About 140 students arrived over the summer to take academic and general English courses, and another 40-50 are expected this fall. Some 90 students have been admitted into “pathway” programs in business, science and engineering. These one-year programs are designed to ease the transition of international students to a new country, improve language skills and introduce them to their intended major.
“We’re off to a good start,” said Steve Walters, who has directed the INTO OSU Center on an interim basis, after helping set up similar partnerships in the United Kingdom. “The word is getting out about what Oregon State University has to offer and applications should continue to grow.
“We already have 26 additional students confirmed to enroll in pathway programs this January,” Walters added.
The INTO students are coming to OSU from more than 30 different countries. Leading the way are students from China, Macau and Hong Kong, Walters said, but there are a number of students from Middle Eastern countries, including Iraq, as well as others from Russia and Vietnam.
“We’re also expecting a number of members of the Qatar Olympic Committee, who wish to polish their English skills,” Walters said.
Oregon State’s goal is to eventually double its international enrollment. Over the past decade, the percentage of OSU’s student body represented by international students has decreased considerably and now represents about 4.8 percent. The university’s strategic plan calls for OSU to expand its enrollment of international students to 10 percent of the student body.
The purpose is multi-dimensional, according to OSU Provost Sabah Randhawa. Foremost is a desire to diversify the student body and bring the vast array of global experiences and perspectives international students have to campus.
“The diverse international perspectives will enrich the educational experiences of our students who will be living and working in an increasingly global economy and society,” Randhawa pointed out.
There also are financial implications for this partnership. Oregon’s public universities have been hit hard by budget cuts, and international students pay the full cost of education.

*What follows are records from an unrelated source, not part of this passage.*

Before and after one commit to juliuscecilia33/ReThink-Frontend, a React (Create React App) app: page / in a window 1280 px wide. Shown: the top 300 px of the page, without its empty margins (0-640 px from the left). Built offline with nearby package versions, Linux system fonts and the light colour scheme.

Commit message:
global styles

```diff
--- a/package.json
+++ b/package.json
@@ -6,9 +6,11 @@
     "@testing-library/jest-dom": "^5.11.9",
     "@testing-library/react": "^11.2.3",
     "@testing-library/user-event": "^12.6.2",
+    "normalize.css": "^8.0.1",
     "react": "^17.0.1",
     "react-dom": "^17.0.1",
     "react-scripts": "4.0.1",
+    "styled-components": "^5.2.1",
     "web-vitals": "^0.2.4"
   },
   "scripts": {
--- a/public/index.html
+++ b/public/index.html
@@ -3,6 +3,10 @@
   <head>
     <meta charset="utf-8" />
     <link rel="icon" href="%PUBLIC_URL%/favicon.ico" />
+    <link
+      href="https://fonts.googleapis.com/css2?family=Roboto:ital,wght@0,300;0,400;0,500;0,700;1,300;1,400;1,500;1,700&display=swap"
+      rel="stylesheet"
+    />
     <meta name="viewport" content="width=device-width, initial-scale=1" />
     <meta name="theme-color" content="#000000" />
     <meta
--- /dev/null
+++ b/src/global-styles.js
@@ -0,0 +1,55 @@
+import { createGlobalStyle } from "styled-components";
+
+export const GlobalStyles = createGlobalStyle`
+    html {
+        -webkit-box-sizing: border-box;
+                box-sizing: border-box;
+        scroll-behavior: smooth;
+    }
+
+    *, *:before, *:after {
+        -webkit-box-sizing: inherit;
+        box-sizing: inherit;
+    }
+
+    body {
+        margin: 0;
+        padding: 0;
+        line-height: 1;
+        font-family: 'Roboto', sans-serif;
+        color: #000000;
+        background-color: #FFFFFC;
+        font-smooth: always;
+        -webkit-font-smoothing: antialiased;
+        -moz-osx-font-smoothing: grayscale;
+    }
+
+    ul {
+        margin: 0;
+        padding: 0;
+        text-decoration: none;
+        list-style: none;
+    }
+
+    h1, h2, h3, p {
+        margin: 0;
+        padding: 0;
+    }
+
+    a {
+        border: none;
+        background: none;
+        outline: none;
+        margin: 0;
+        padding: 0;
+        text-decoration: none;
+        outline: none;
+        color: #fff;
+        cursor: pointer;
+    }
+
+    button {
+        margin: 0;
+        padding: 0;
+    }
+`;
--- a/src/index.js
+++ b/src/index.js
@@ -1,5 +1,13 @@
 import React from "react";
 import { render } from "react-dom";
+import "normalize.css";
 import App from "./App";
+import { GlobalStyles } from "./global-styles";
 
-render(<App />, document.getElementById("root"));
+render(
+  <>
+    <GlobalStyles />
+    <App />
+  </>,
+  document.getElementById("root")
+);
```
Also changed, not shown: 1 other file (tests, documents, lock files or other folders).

Mark McCambridge, OSU’s vice president for finance and administration, said the OSU Foundation invested about $900,000 to launch the INTO initiative and that the joint venture is on track to break even in the second year, and make a profit the third year.
OSU Provost Randhawa said the additional revenues will open up new class sections for domestic students to address access and improve student services for all of our students. “The increases in tuition revenues that will occur as the international population increases will be directed toward OSU’s academic units,” he said.

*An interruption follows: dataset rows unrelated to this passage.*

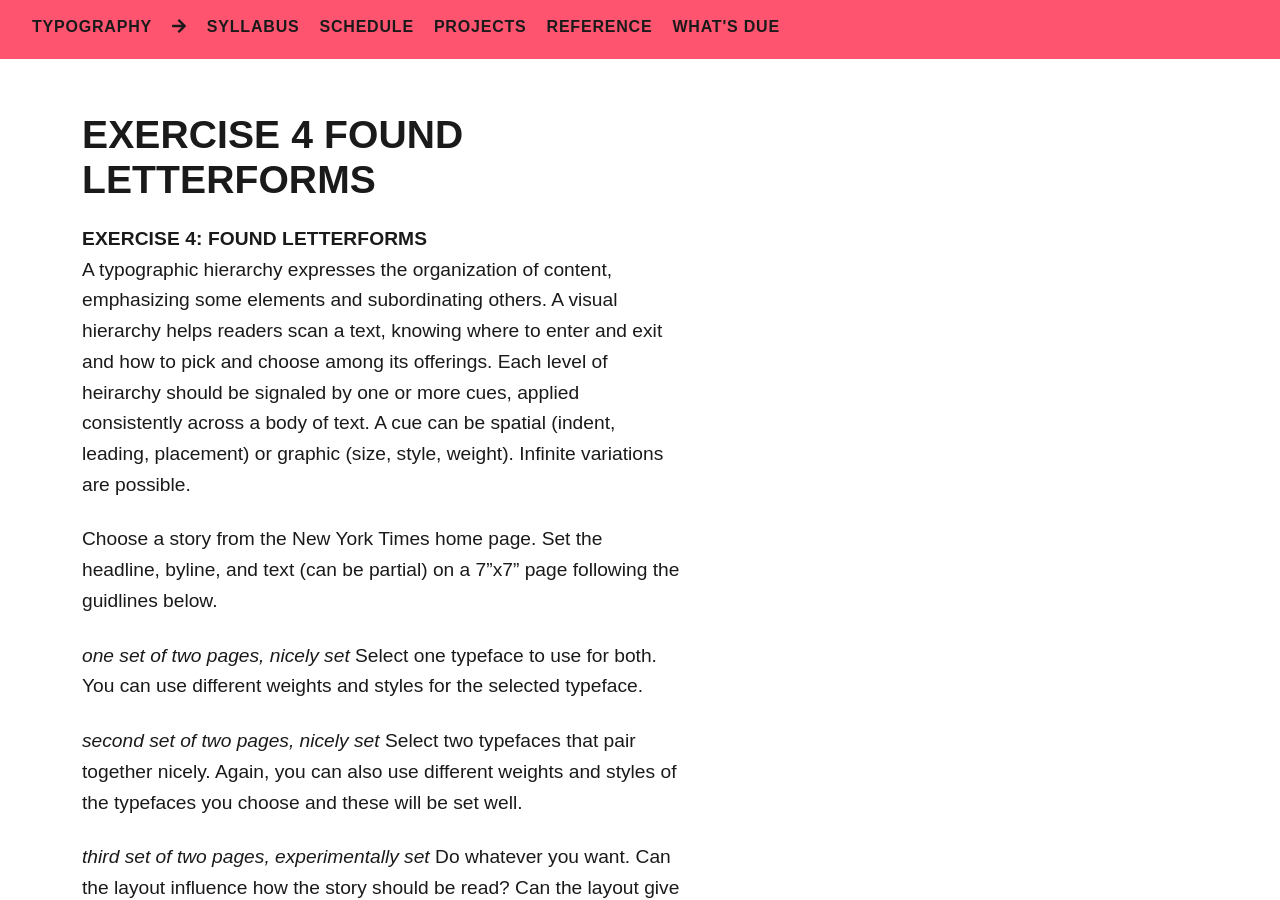
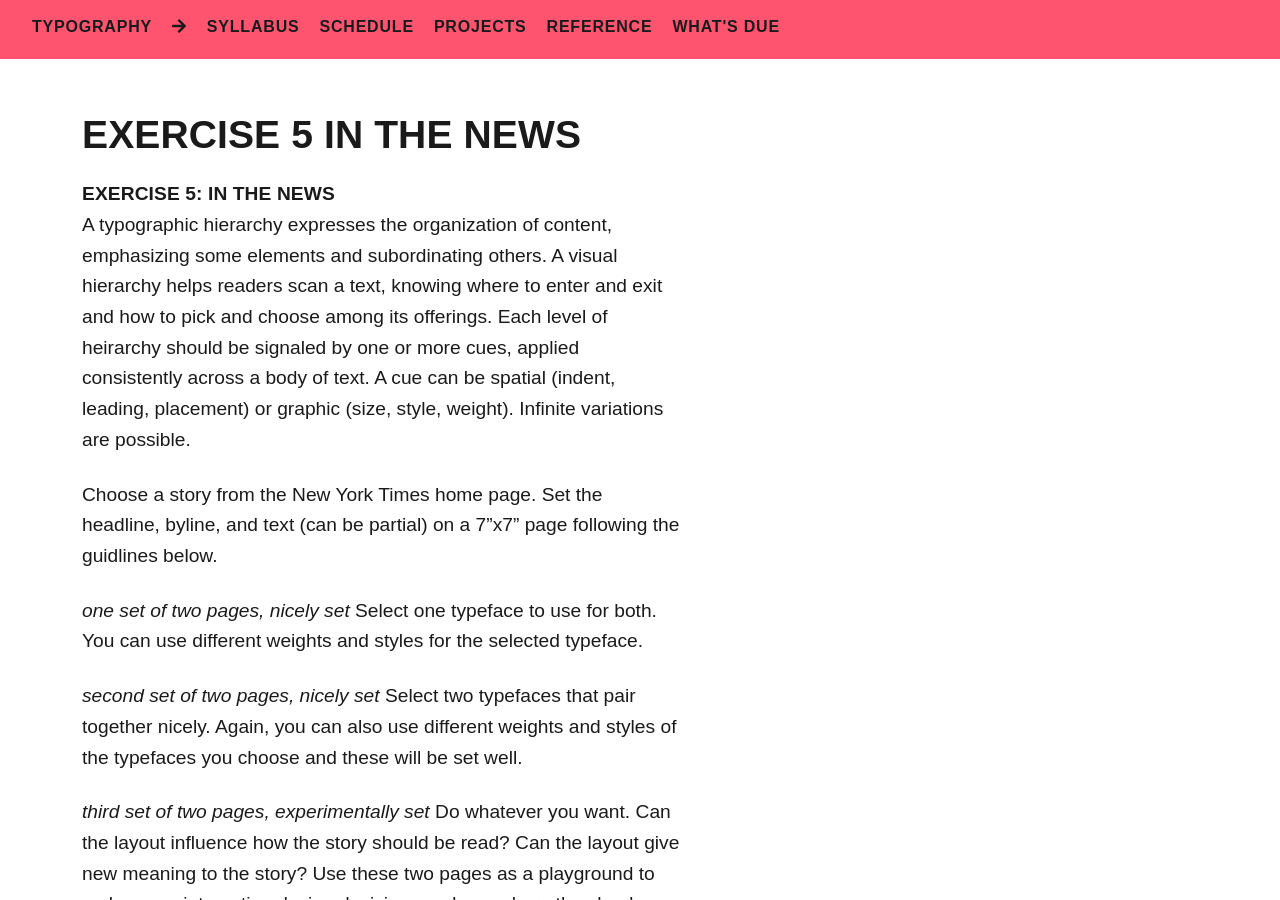
Before and after one commit to gmu-gd/type22-fall, a Jekyll site: the page built from _posts/2022-09-27-e5.md, in a window 1280 px wide and 900 px high. Built offline with Jekyll 4.4.1, drawn with Linux system fonts in a browser that asks for light colours; some web fonts are replaced.

Commit message:
Update 2022-09-27-e5.md

```diff
--- a/_posts/2022-09-27-e5.md
+++ b/_posts/2022-09-27-e5.md
@@ -1,12 +1,12 @@
 ---
 layout: tutorial
 author: Michael McDermott
-title: Found Letterforms
-slug: e4
-subhead: Exercise 4
+title: In the News
+slug: e5
+subhead: Exercise 5
 categories: [exercises]
 ---
-#### Exercise 4: Found Letterforms
+#### Exercise 5: In the News
 A typographic hierarchy expresses the organization of content, emphasizing some elements and subordinating others. A visual hierarchy helps readers scan a text, knowing where to enter and exit and how to pick and choose among its offerings. Each level of heirarchy should be signaled by one or more cues, applied consistently across a body of text. A cue can be spatial (indent, leading, placement) or graphic (size, style, weight). Infinite variations are possible.
 
 Choose a story from the New York Times home page. Set the headline, byline,
```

Amy McGowan, who will take over as director of the INTO OSU Center in November, said newly remodeled Heckart Lodge has opened and will serve as headquarters for the center. “In addition to housing support staff, Heckart will have nine classrooms, support staff and a learning center to help ease the transition of students to a new environment,” McGowan said.
Work will now begin on Reed Lodge – like Heckart, a former housing cooperative that has been closed for several years. When renovations are completed in December, Reed also will offer classroom space, as well as offices for INTO faculty and staff.
OSU also has plans for a living/learning center, which would include residential capacity for 350 students, as well as offices, classrooms and retail space. The center is scheduled to be constructed and open by September of 2011, at a location just off Western Boulevard, adjacent to Halsell Hall.
Meanwhile, many of the new students are living in West Hall, which has a ratio of 70 percent international students to 30 percent domestic students, McGowan pointed out. “Students from Oregon and other states will be living side-by-side with students from all over the world,” she said.